Support for Microsoft’s SQL Server 2005 comes to an end next month. Find out what it means for you.
Microsoft have announced that they’ll stop supporting SQL Server 2005 from April 12 this year.
If you’re running that software – which was first released more than a decade ago – that means it’s time to upgrade. The consequences of not upgrading could be at best risky, and at worst severe.
The news means that Microsoft will no longer provide security updates for SQL Server 2005, so continuing to use it will put your systems at risk.
The good news is that Microsoft has worked hard to develop SQL Server in the intervening decade. There’s a clear upgrade path to SQL Server 2014.
It also offers an opportunity to think about the rest of your infrastructure. Windows Server 2003 is also reaching its ‘end of life’, so if your server is using both then it’s probably time to modernise the lot.
Microsoft provides an assessment and planning toolkit to help you think about migrating your infrastructure and data to more modern software.
You can even get a free trial of SQL Server 2014 to see the difference for yourself.
Upgrading is a no-brainer when you compare the performance of SQL Server 2014 against 2005.
In tests, SQL Server 2014 is 13 times faster than SQL Server 2005, and that’s before the additional performance gains that come from from modern features like in-line in-memory processing.

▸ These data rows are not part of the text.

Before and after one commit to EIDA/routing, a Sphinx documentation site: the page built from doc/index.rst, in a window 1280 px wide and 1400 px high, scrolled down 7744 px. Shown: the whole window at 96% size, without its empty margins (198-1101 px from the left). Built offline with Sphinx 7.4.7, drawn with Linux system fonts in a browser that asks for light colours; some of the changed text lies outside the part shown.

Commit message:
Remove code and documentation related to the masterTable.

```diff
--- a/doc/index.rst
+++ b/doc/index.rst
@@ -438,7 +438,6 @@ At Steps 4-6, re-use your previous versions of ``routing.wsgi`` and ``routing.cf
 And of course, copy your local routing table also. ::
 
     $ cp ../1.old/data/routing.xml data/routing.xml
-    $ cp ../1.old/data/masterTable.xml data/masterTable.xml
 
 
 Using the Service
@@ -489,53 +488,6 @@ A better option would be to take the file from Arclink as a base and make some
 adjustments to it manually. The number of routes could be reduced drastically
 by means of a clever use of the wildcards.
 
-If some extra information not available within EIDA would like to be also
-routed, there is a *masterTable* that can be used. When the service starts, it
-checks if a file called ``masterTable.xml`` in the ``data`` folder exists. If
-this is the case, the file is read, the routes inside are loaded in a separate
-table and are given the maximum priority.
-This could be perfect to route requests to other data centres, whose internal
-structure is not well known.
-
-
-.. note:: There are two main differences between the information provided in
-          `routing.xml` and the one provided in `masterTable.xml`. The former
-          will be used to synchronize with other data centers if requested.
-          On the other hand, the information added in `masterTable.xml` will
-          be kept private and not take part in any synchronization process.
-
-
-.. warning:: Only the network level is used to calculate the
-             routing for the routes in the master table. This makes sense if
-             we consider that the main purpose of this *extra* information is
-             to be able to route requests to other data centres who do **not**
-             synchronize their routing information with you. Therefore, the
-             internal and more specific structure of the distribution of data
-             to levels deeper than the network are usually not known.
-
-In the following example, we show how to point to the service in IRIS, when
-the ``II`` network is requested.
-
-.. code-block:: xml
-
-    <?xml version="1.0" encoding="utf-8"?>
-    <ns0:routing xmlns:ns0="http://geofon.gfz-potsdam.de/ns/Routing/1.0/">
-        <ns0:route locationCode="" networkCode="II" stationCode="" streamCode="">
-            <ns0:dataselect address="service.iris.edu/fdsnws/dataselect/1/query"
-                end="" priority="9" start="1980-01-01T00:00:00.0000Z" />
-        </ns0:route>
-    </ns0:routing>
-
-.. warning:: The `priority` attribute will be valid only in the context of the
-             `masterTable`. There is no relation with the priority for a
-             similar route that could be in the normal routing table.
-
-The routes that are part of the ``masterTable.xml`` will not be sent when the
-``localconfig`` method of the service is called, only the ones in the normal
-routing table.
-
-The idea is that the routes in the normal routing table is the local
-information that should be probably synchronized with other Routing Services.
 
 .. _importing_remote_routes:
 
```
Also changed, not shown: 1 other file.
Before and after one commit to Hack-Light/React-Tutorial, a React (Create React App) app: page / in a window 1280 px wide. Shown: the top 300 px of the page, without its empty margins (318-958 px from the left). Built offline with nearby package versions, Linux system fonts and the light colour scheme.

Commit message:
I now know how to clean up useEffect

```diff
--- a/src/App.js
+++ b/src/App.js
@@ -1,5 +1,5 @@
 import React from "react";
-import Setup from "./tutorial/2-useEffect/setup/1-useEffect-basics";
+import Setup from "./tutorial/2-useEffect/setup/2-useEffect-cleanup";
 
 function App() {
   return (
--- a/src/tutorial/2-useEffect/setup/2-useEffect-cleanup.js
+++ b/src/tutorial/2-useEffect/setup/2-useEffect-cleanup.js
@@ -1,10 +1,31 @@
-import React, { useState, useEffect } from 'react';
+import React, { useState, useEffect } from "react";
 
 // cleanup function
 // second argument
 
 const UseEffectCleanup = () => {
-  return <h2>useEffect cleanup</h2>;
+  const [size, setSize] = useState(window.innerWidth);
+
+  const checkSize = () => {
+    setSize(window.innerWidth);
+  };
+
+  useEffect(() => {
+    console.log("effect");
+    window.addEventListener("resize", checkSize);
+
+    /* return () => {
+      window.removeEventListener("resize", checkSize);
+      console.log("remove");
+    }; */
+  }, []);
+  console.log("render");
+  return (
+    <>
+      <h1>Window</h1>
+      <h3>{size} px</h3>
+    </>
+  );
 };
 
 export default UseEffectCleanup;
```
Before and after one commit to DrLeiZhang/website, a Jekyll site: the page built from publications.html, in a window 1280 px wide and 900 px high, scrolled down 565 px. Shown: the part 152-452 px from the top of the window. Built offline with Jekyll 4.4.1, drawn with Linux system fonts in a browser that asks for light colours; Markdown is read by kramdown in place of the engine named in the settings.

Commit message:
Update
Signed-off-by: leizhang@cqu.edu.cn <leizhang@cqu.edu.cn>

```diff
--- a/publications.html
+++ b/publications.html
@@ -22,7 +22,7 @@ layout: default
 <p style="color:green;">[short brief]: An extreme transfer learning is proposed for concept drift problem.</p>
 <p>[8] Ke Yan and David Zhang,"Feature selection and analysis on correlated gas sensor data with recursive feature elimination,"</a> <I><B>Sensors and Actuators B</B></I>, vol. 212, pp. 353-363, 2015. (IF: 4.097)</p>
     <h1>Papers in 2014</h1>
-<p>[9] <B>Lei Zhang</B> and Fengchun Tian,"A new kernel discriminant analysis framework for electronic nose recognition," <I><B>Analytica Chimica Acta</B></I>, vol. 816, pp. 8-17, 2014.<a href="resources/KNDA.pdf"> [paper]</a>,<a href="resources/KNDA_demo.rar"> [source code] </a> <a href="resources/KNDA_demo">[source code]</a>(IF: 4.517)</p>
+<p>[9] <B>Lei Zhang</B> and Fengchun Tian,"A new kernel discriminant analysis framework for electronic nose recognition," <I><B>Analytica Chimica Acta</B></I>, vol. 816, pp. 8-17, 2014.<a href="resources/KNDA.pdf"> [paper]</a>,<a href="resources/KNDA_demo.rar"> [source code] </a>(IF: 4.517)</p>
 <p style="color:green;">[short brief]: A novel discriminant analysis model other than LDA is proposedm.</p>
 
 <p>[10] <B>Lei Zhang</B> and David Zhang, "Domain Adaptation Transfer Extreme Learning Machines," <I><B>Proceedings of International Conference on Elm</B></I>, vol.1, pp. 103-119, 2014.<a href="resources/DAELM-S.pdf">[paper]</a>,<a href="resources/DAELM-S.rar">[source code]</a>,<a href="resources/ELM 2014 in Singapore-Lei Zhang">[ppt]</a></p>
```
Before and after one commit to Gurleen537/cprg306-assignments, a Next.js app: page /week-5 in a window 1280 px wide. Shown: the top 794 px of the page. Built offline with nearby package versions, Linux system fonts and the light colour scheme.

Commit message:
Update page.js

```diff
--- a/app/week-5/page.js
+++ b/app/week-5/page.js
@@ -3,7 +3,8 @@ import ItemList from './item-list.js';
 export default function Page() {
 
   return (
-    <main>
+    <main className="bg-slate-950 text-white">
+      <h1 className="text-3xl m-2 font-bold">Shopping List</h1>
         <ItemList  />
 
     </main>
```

SQL Server Management Studio also gives you powerful tools to start making the transition from on-premise to the cloud, if that is a viable route for your business.